Task to complete. Using the listing below, show all lines that hold the word "SignUpSchema".
-------- Entries shown
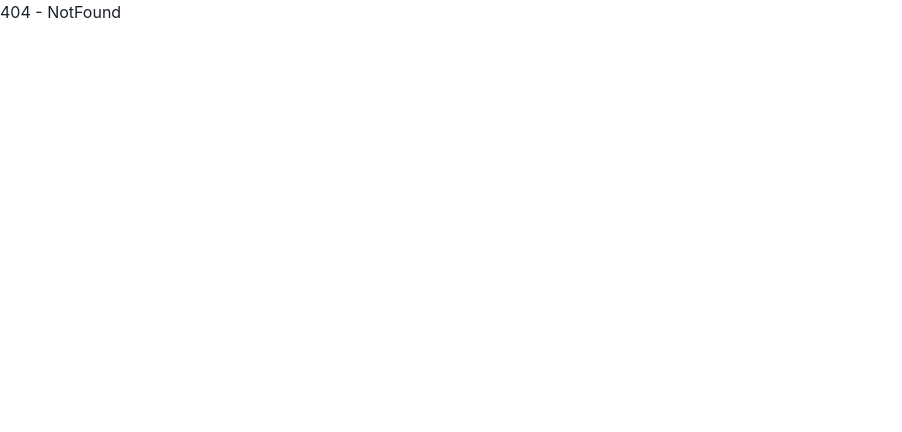
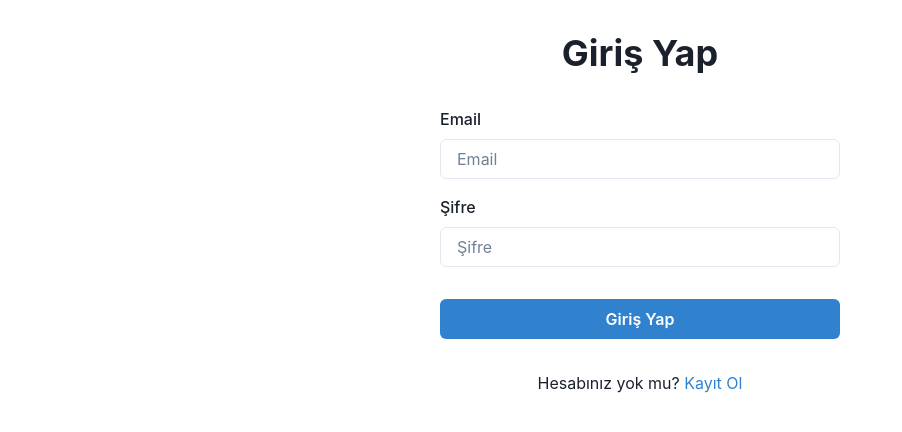
Before and after one commit to tolgabayrakdev/tabfer-project, a React (Vite) app in the folder client/: page /signin in a window 1280 px wide. Before the commit this address had no page. Shown: the top 432 px of the page, without its empty margins (0-902 px from the left). Built offline with nearby package versions, Linux system fonts and the light colour scheme.

Commit message:
authentication page

```diff
--- a/client/package.json
+++ b/client/package.json
@@ -14,10 +14,12 @@
     "@chakra-ui/react": "^2.8.2",
     "@emotion/react": "^11.13.3",
     "@emotion/styled": "^11.13.0",
+    "formik": "^2.4.6",
     "framer-motion": "^11.5.4",
     "react": "^18.3.1",
     "react-dom": "^18.3.1",
-    "react-router-dom": "^6.26.1"
+    "react-router-dom": "^6.26.1",
+    "yup": "^1.4.0"
   },
   "devDependencies": {
     "@eslint/js": "^9.9.0",
--- /dev/null
+++ b/client/src/pages/SignIn.tsx
@@ -0,0 +1,75 @@
+import { Box, Button, FormControl, FormLabel, Input, VStack, Heading, Text, Link as ChakraLink } from '@chakra-ui/react';
+import { Link as RouterLink, useNavigate } from 'react-router-dom';
+import { Formik, Form, Field } from 'formik';
+import * as Yup from 'yup';
+
+const SignInSchema = Yup.object().shape({
+  email: Yup.string().email('Geçersiz email').required('Email gerekli'),
+  password: Yup.string().required('Şifre gerekli'),
+});
+
+const SignIn = () => {
+  const navigate = useNavigate();
+
+  return (
+    <Box maxWidth="400px" margin="auto" mt={8}>
+      <VStack spacing={8} align="stretch">
+        <Heading textAlign="center">Giriş Yap</Heading>
+        <Formik
+          initialValues={{ email: '', password: '' }}
+          validationSchema={SignInSchema}
+          onSubmit={(values, actions) => {
+            // Burada giriş işlemlerini gerçekleştirin
+            console.log(values);
+            setTimeout(() => {
+              actions.setSubmitting(false);
+              navigate('/dashboard');
+            }, 1000);
+          }}
+        >
+          {(props) => (
+            <Form>
+              <VStack spacing={4}>
+                <Field name="email">
+                  {({ field, form }: any) => (
+                    <FormControl isInvalid={form.errors.email && form.touched.email}>
+                      <FormLabel htmlFor="email">Email</FormLabel>
+                      <Input {...field} id="email" placeholder="Email" />
+                      <Text color="red.500">{form.errors.email}</Text>
+                    </FormControl>
+                  )}
+                </Field>
+                <Field name="password">
+                  {({ field, form }:any) => (
+                    <FormControl isInvalid={form.errors.password && form.touched.password}>
+                      <FormLabel htmlFor="password">Şifre</FormLabel>
+                      <Input {...field} id="password" type="password" placeholder="Şifre" />
+                      <Text color="red.500">{form.errors.password}</Text>
+                    </FormControl>
+                  )}
+                </Field>
+                <Button
+                  mt={4}
+                  colorScheme="blue"
+                  isLoading={props.isSubmitting}
+                  type="submit"
+                  width="full"
+                >
+                  Giriş Yap
+                </Button>
+              </VStack>
+            </Form>
+          )}
+        </Formik>
+        <Text textAlign="center">
+          Hesabınız yok mu?{' '}
+          <ChakraLink as={RouterLink} to="/signup" color="blue.500">
+            Kayıt Ol
+          </ChakraLink>
+        </Text>
+      </VStack>
+    </Box>
+  );
+};
+
+export default SignIn;
--- /dev/null
+++ b/client/src/pages/SignUp.tsx
@@ -0,0 +1,97 @@
+import { Box, Button, FormControl, FormLabel, Input, VStack, Heading, Text, Link as ChakraLink } from '@chakra-ui/react';
+import { Link as RouterLink, useNavigate } from 'react-router-dom';
+import { Formik, Form, Field } from 'formik';
+import * as Yup from 'yup';
+
+const SignUpSchema = Yup.object().shape({
+  name: Yup.string().required('İsim gerekli'),
+  email: Yup.string().email('Geçersiz email').required('Email gerekli'),
+  password: Yup.string().min(6, 'Şifre en az 6 karakter olmalı').required('Şifre gerekli'),
+  confirmPassword: Yup.string()
+    .oneOf([Yup.ref('password')], 'Şifreler eşleşmiyor')
+    .required('Şifre onayı gerekli'),
+});
+
+const SignUp = () => {
+  const navigate = useNavigate();
+
+  return (
+    <Box maxWidth="400px" margin="auto" mt={8}>
+      <VStack spacing={8} align="stretch">
+        <Heading textAlign="center">Kayıt Ol</Heading>
+        <Formik
+          initialValues={{ name: '', email: '', password: '', confirmPassword: '' }}
+          validationSchema={SignUpSchema}
+          onSubmit={(values, actions) => {
+            // Burada kayıt işlemlerini gerçekleştirin
+            console.log(values);
+            setTimeout(() => {
+              actions.setSubmitting(false);
+              navigate('/signin');
+            }, 1000);
+          }}
+        >
+          {(props) => (
+            <Form>
+              <VStack spacing={4}>
+                <Field name="name">
+                  {({ field, form }: any) => (
+                    <FormControl isInvalid={form.errors.name && form.touched.name}>
+                      <FormLabel htmlFor="name">İsim</FormLabel>
+                      <Input {...field} id="name" placeholder="İsim" />
+                      <Text color="red.500">{form.errors.name}</Text>
+                    </FormControl>
+                  )}
+                </Field>
+                <Field name="email">
+                  {({ field, form }: any) => (
+                    <FormControl isInvalid={form.errors.email && form.touched.email}>
+                      <FormLabel htmlFor="email">Email</FormLabel>
+                      <Input {...field} id="email" placeholder="Email" />
+                      <Text color="red.500">{form.errors.email}</Text>
+                    </FormControl>
+                  )}
+                </Field>
+                <Field name="password">
+                  {({ field, form }: any) => (
+                    <FormControl isInvalid={form.errors.password && form.touched.password}>
+                      <FormLabel htmlFor="password">Şifre</FormLabel>
+                      <Input {...field} id="password" type="password" placeholder="Şifre" />
+                      <Text color="red.500">{form.errors.password}</Text>
+                    </FormControl>
+                  )}
+                </Field>
+                <Field name="confirmPassword">
+                  {({ field, form }: any) => (
+                    <FormControl isInvalid={form.errors.confirmPassword && form.touched.confirmPassword}>
+                      <FormLabel htmlFor="confirmPassword">Şifre Onayı</FormLabel>
+                      <Input {...field} id="confirmPassword" type="password" placeholder="Şifre Onayı" />
+                      <Text color="red.500">{form.errors.confirmPassword}</Text>
+                    </FormControl>
+                  )}
+                </Field>
+                <Button
+                  mt={4}
+                  colorScheme="blue"
+                  isLoading={props.isSubmitting}
+                  type="submit"
+                  width="full"
+                >
+                  Kayıt Ol
+                </Button>
+              </VStack>
+            </Form>
+          )}
+        </Formik>
+        <Text textAlign="center">
+          Zaten hesabınız var mı?{' '}
+          <ChakraLink as={RouterLink} to="/signin" color="blue.500">
+            Giriş Yap
+          </ChakraLink>
+        </Text>
+      </VStack>
+    </Box>
+  );
+};
+
+export default SignUp;
--- a/client/src/routes.tsx
+++ b/client/src/routes.tsx
@@ -1,20 +1,27 @@
 import { lazy } from "react";
 import { createBrowserRouter } from "react-router-dom";
 
-
 const HomePage = lazy(() => import('./pages/Home'));
+const SignInPage = lazy(() => import('./pages/SignIn'));
+const SignUpPage = lazy(() => import('./pages/SignUp'));
 const NotFoundPage = lazy(() => import('./pages/error/NotFound'));
-
 
 const DashboardLayout = lazy(() => import('./layouts/DashboardLayout'));
 const DashboardIndexPage = lazy(() => import('./pages/dashboard/Index'));
 const DashboardSettingsPage = lazy(() => import('./pages/dashboard/Settings'));
 
-
 const routes = createBrowserRouter([
     {
         path: "/",
         element: <HomePage />
+    },
+    {
+        path: "/signin",
+        element: <SignInPage />
+    },
+    {
+        path: "/signup",
+        element: <SignUpPage />
     },
     {
         path: "*",
```
Also changed, not shown: 1 other file (tests, documents, lock files or other folders).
----------------
Solved problem.
+const SignUpSchema = Yup.object().shape({
+          validationSchema={SignUpSchema}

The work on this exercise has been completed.